A native of Garrett in Floyd County, the elder Rice saw his first state tournament as a high school student in 1946. That year, Sonny Allen led Breckinridge Training to the championship at the Jefferson County Armory.
“First time I had been to Louisville,” Reginald Rice says. “Like most high school kids, there were three or four of us who got together in an old car (for the trip). A friend, a doctor who had some money, he had mercy on us and got us an extra (hotel) room. We stayed at the Seelbach. Three or four of us would sleep on the floor.”
In 2019, there are not many people around who saw Brewers complete the last undefeated Kentucky boys’ basketball state championship season in 1948.
“When they would call timeout, McCoy Tarry, the coach at Brewers, would give (his players) hot chocolate,” Reginald Rice recalls. “During timeouts, they had a big ol’ jug over there and they would pour them all a hot chocolate. That was kind of comical.”

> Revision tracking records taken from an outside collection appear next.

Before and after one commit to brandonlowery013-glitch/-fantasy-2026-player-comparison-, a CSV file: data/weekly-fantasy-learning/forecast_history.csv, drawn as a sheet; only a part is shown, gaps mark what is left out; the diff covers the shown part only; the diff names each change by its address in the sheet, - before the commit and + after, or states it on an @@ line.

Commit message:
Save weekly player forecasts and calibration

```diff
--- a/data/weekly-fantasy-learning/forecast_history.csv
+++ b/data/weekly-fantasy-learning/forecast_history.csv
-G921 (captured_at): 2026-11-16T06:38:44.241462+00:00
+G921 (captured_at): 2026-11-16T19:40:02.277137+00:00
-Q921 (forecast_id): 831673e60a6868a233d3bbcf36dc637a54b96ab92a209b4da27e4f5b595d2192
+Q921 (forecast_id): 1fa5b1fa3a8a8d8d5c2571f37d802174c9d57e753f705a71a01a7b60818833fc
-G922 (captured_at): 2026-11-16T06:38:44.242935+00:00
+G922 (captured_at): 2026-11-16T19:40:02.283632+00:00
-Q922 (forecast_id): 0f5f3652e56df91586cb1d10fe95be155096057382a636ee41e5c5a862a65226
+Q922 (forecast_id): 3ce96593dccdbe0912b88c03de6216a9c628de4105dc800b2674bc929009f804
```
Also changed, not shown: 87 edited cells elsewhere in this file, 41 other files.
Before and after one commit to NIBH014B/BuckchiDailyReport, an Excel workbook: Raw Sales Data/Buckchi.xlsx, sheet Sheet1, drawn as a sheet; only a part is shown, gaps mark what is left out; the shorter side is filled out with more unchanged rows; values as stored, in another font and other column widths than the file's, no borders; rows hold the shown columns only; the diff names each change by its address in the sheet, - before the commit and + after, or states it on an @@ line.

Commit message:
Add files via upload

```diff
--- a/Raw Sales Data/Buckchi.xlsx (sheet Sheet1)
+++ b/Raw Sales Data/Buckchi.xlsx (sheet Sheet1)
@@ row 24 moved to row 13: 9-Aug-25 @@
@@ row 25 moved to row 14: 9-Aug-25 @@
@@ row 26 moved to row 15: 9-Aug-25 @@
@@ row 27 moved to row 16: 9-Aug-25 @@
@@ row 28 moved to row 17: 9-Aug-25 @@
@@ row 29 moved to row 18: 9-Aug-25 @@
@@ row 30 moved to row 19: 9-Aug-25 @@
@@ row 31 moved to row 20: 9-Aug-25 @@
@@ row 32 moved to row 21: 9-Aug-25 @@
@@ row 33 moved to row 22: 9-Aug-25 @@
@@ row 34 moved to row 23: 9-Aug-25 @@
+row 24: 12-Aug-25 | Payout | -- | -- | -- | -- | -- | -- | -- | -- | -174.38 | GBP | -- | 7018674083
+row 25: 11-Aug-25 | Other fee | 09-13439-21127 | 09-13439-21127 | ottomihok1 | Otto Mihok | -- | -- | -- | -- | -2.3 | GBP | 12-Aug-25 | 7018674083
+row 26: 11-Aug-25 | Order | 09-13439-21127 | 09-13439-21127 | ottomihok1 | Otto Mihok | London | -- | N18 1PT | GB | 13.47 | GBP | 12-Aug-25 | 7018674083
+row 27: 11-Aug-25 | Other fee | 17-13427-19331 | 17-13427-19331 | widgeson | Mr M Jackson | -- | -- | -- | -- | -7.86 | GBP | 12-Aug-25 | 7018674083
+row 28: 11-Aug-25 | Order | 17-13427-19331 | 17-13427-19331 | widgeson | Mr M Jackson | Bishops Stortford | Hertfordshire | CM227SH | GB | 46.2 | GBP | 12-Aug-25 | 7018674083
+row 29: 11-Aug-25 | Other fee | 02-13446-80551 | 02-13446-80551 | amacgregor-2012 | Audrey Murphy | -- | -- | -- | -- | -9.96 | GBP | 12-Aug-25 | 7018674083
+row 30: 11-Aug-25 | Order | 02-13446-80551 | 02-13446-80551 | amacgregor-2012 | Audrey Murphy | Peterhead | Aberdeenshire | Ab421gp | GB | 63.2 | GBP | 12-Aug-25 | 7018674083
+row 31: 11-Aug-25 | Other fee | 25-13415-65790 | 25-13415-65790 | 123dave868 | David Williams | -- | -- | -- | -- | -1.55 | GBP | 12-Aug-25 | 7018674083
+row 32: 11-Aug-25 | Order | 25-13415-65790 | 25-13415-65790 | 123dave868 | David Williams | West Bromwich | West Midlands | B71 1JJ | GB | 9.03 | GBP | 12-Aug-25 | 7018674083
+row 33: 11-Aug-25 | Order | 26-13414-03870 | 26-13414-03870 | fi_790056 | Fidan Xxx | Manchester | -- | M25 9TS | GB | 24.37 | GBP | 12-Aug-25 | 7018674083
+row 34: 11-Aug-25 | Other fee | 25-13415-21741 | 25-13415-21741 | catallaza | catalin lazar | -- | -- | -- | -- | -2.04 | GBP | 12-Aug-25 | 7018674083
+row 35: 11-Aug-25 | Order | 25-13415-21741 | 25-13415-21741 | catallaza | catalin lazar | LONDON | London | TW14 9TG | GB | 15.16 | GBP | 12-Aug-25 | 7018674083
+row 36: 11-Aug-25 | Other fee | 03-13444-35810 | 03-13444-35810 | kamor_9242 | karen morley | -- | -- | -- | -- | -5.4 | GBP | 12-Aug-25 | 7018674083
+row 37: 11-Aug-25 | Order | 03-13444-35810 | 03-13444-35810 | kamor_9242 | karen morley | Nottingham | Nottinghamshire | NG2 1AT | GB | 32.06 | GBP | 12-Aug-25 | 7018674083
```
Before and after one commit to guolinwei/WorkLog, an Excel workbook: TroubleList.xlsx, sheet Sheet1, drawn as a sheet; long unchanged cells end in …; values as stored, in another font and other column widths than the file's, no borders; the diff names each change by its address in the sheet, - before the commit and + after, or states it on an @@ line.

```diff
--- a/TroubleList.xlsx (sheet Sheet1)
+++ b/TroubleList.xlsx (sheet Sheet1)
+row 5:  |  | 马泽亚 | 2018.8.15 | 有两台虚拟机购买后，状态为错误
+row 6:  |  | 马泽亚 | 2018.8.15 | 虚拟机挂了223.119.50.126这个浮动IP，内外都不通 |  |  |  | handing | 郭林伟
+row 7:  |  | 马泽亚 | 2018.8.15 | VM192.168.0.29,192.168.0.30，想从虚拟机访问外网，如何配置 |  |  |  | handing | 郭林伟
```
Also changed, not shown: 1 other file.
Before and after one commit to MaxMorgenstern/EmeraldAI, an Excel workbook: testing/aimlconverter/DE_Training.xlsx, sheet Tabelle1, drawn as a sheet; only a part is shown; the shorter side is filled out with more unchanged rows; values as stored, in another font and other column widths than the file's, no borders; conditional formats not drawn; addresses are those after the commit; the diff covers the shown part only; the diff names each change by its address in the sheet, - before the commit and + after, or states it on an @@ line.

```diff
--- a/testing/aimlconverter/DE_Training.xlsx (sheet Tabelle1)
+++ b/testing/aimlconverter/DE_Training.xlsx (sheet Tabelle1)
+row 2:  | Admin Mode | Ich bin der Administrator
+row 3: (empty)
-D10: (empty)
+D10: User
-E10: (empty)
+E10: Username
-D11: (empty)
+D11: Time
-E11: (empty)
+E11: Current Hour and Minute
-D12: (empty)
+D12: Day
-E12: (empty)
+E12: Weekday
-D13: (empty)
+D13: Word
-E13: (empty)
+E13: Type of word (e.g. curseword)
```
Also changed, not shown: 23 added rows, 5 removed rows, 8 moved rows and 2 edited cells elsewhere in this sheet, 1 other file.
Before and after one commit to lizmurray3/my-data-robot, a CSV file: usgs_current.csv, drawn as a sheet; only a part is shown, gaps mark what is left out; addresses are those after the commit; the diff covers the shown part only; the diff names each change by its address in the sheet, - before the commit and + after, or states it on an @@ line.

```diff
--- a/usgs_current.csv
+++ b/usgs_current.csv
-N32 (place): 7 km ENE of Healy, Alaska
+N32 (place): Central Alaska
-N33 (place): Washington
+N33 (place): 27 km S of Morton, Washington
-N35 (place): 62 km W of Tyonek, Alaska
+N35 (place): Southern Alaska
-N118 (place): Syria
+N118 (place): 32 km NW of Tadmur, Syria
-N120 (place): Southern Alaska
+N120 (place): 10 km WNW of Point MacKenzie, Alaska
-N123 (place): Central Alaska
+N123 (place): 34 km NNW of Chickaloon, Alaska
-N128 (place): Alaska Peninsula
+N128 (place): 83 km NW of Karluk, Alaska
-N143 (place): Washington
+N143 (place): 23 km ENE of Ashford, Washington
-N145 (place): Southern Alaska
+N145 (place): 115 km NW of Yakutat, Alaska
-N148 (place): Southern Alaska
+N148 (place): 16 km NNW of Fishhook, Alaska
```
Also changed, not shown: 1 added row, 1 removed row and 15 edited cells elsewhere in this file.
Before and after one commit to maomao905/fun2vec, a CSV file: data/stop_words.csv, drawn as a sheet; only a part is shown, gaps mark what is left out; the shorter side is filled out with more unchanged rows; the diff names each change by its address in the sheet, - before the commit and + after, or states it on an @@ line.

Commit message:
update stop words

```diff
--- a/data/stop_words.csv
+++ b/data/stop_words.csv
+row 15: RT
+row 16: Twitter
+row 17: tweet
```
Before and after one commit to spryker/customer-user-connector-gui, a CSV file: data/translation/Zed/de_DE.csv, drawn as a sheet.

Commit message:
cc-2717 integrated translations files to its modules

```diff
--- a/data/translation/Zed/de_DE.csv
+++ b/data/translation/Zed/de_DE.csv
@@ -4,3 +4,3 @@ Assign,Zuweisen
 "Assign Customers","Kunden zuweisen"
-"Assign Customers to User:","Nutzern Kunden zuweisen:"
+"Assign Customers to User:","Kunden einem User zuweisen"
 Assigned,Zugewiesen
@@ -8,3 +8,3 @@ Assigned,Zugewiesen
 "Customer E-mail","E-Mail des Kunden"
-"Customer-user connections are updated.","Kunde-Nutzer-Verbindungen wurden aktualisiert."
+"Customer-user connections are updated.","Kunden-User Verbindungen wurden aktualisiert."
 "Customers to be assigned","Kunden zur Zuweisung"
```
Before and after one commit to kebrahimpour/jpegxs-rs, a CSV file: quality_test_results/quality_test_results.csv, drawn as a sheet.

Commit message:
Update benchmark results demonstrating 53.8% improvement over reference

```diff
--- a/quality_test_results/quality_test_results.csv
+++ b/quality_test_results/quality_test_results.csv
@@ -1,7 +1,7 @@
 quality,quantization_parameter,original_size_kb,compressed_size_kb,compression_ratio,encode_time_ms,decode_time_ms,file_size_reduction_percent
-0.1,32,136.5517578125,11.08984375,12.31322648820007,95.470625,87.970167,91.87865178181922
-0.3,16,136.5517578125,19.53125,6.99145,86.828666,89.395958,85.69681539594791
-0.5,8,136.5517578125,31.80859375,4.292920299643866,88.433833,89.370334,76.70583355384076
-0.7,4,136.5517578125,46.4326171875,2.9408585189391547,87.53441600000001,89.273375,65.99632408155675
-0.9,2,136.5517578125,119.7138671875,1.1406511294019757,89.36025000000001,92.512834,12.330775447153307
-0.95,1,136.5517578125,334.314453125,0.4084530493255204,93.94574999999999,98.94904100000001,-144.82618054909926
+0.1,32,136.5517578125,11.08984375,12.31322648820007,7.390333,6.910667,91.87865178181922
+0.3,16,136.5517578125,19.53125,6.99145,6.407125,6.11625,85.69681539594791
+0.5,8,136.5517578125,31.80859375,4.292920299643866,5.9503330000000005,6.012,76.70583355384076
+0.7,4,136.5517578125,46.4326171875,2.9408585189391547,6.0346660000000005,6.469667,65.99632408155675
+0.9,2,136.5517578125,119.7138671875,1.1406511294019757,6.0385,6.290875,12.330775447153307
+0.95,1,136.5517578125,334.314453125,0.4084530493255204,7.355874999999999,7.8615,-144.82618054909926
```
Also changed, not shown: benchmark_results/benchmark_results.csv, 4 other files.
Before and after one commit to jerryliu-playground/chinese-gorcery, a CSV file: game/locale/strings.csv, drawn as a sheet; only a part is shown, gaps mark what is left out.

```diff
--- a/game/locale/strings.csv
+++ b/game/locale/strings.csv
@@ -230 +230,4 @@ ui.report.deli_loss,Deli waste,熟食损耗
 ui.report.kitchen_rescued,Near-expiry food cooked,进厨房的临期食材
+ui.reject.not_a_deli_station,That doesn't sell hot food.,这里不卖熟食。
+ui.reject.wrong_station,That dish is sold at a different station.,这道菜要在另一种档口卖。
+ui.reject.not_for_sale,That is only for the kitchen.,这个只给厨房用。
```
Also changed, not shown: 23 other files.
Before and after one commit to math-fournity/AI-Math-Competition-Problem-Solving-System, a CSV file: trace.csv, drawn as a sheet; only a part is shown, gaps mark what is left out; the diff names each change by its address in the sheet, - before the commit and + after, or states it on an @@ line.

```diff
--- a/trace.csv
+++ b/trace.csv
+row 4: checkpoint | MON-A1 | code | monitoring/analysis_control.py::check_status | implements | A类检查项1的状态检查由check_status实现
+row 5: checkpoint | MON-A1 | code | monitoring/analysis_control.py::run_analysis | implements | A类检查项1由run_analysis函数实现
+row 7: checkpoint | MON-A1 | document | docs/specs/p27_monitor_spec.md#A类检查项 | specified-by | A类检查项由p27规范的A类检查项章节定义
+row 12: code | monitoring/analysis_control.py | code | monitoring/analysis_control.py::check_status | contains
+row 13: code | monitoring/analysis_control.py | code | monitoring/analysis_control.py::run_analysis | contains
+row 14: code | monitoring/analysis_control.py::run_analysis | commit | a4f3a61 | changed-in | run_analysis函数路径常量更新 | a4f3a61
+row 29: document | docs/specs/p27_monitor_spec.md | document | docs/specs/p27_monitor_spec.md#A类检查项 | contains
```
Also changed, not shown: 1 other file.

“I remember Frank Ramsey, Madisonville, the first time I saw him, he was all legs — a big ol’, long-legged kid,” Reginald Rice says. “But, man, he could get up and down that court, handle the ball.”
As a high schooler, Reginald Rice says Hagan already had the deft hook shot that would become his signature. Hagan used it to score 41 points in the 1949 state finals to lead Owensboro past Lafayette for the championship.
“That was the first time I ever saw a guy who could shoot the left-handed hook and the right-handed hook,” Reginald Rice says. “These kids were running around (the stands) calling it ‘Hagans-boro’ instead of Owensboro.”
As an adult, Reginald Rice served a stint in the military, married his childhood sweetheart, Edith Martin, and had two children, daughter Carol and Kenny.
Even as he spent a career working first in the coal industry, then as a federal mine inspector, Reginald Rice never stopped attending the Sweet Sixteen with buddies from Floyd County.
It was a passion he passed down to his son.
Kenny Rice’s memories of his own initial state tournament are vivid.
“I saw Wes Unseld play,” Kenny Rice says of the future Basketball Hall of Famer. “Seneca (Unseld’s team) won it that year (1964). It was the first time I walked into Memorial Coliseum. If you grew up like me, listening to all the UK games on the radio, that was a big deal.”
Pretty much continuously since, the Sweet Sixteen has been a shared father/son experience for the Rices.
From October 1980 through June 1999, Kenny Rice worked as a sports reporter/anchor for Lexington’s WTVQ. Yet even when he was assigned to cover the Sweet Sixteen for Channel 36, “I’d go up in the stands and watch some games with him,” Kenny Rice says of his dad.
As best as Reginald can figure, since 1946, he has missed six state tournaments — three (1951-53) when in the U.S. Army, two (1958 and ‘63) because of floods in Eastern Kentucky and one in 1996 due to heart bypass surgery.
Kenny thinks since 1964, “I’ve only missed five (state tourneys),” he says. “And that was only because of (covering the University of) Kentucky’s runs in the NCAA Tournaments in the 1990s.”
Until Edith Rice passed away in 2017, she kept a tolerant attitude toward losing the males in her family to a week of high school basketball each March.
“She got a kick out of us going to the state tournament,” Kenny Rice says. “She would always say, ‘You all are getting ready for your boys’ trip.’”
After Kenny Rice left WTVQ and shifted his broadcasting career onto national platforms — including covering the horse racing Triple Crown and the Olympics for NBC — he has continued to clear his schedule so he can attend the Sweet Sixteen with his dad.
In Rupp Arena, the Floyd County natives always root for the 15th Region champions. They enjoy seeing familiar faces they see nowhere else but at the state tournament.
Mostly, they relish sharing their mutual love for the Sweet Sixteen.
“This has been a great bond that we have had,” Kenny Rice says. “This state tournament, it has meant a whole lot to us.”